▶ **What the task asks**: Each entry is to be retyped without alteration, and no picture is to be included.

▶ **Data shown**:

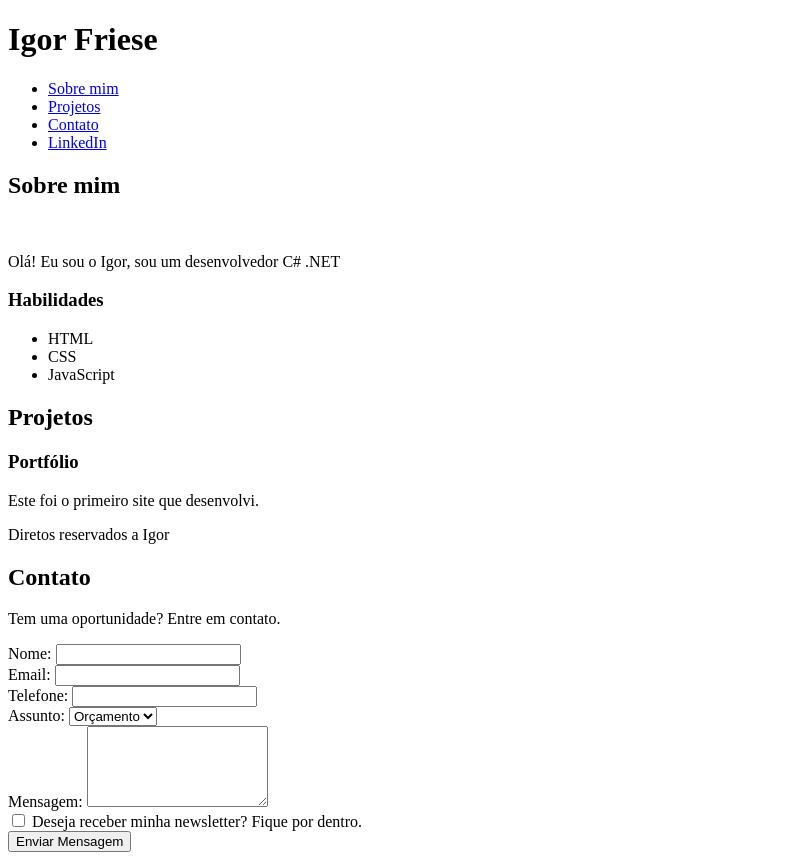
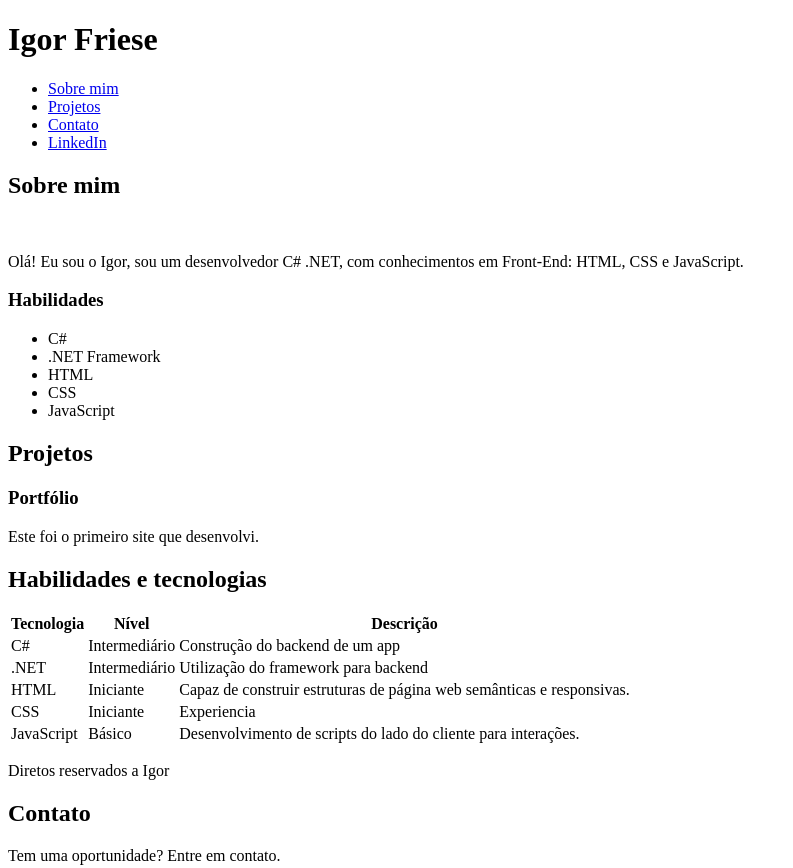
Before and after one commit to igorfriese/Portfolio, a plain HTML site: page index.html in a window 1280 px wide. Shown: the top 868 px of the page, without its empty margins (0-793 px from the left). Drawn offline with Linux system fonts and the light colour scheme.

Commit message:
adição de tabela

```diff
--- a/index.html
+++ b/index.html
@@ -25,13 +25,15 @@
 
         <article>
             <p>
-                Olá! Eu sou o Igor, sou um desenvolvedor C# .NET
+                Olá! Eu sou o Igor, sou um desenvolvedor C# .NET, com conhecimentos em Front-End: HTML, CSS e JavaScript.
             </p>
         </article>
 
         <aside>
             <h3>Habilidades</h3>
             <ul>
+                <li>C#</li>
+                <li>.NET Framework</li>
                 <li>HTML</li>
                 <li>CSS</li>
                 <li>JavaScript</li>
@@ -47,6 +49,57 @@
                 Este foi o primeiro site que desenvolvi.
             </p>
         </article>
+    </section>
+
+    <section id="habilidades">
+
+        <h2>Habilidades e tecnologias</h2>
+
+        <table>
+
+            <thead>
+                <tr>
+                    <th>Tecnologia</th>
+                    <th>Nível</th>
+                    <th>Descrição</th>
+                </tr>
+            </thead>
+
+            <tbody>
+                <tr>
+                    <td>C#</td>
+                    <td>Intermediário</td>
+                    <td>Construção do backend de um app</td>
+                </tr>
+
+                <tr>
+                    <td>.NET</td>
+                    <td>Intermediário</td>
+                    <td>Utilização do framework para backend</td>
+                </tr>
+
+                <tr>
+                    <td>HTML</td>
+                    <td>Iniciante</td>
+                    <td>Capaz de construir estruturas de página web semânticas e responsivas.</td>
+                </tr>
+
+                <tr>
+                    <td>CSS</td>
+                    <td>Iniciante</td>
+                    <td>Experiencia</td>
+                </tr>
+
+                <tr>
+                    <td>JavaScript</td>
+                    <td>Básico</td>
+                    <td>Desenvolvimento de scripts do lado do cliente para interações.</td>
+                </tr>
+
+            </tbody>
+
+        </table>
+
     </section>
 
     <footer>
```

▶ **Your solution**:
Before and after one commit to igorfriese/Portfolio, a plain HTML site: page index.html in a window 1280 px wide. Shown: the top 868 px of the page, without its empty margins (0-793 px from the left). Drawn offline with Linux system fonts and the light colour scheme.

Commit message:
adição de tabela

```diff
--- a/index.html
+++ b/index.html
@@ -25,13 +25,15 @@
 
         <article>
             <p>
-                Olá! Eu sou o Igor, sou um desenvolvedor C# .NET
+                Olá! Eu sou o Igor, sou um desenvolvedor C# .NET, com conhecimentos em Front-End: HTML, CSS e JavaScript.
             </p>
         </article>
 
         <aside>
             <h3>Habilidades</h3>
             <ul>
+                <li>C#</li>
+                <li>.NET Framework</li>
                 <li>HTML</li>
                 <li>CSS</li>
                 <li>JavaScript</li>
@@ -47,6 +49,57 @@
                 Este foi o primeiro site que desenvolvi.
             </p>
         </article>
+    </section>
+
+    <section id="habilidades">
+
+        <h2>Habilidades e tecnologias</h2>
+
+        <table>
+
+            <thead>
+                <tr>
+                    <th>Tecnologia</th>
+                    <th>Nível</th>
+                    <th>Descrição</th>
+                </tr>
+            </thead>
+
+            <tbody>
+                <tr>
+                    <td>C#</td>
+                    <td>Intermediário</td>
+                    <td>Construção do backend de um app</td>
+                </tr>
+
+                <tr>
+                    <td>.NET</td>
+                    <td>Intermediário</td>
+                    <td>Utilização do framework para backend</td>
+                </tr>
+
+                <tr>
+                    <td>HTML</td>
+                    <td>Iniciante</td>
+                    <td>Capaz de construir estruturas de página web semânticas e responsivas.</td>
+                </tr>
+
+                <tr>
+                    <td>CSS</td>
+                    <td>Iniciante</td>
+                    <td>Experiencia</td>
+                </tr>
+
+                <tr>
+                    <td>JavaScript</td>
+                    <td>Básico</td>
+                    <td>Desenvolvimento de scripts do lado do cliente para interações.</td>
+                </tr>
+
+            </tbody>
+
+        </table>
+
     </section>
 
     <footer>
```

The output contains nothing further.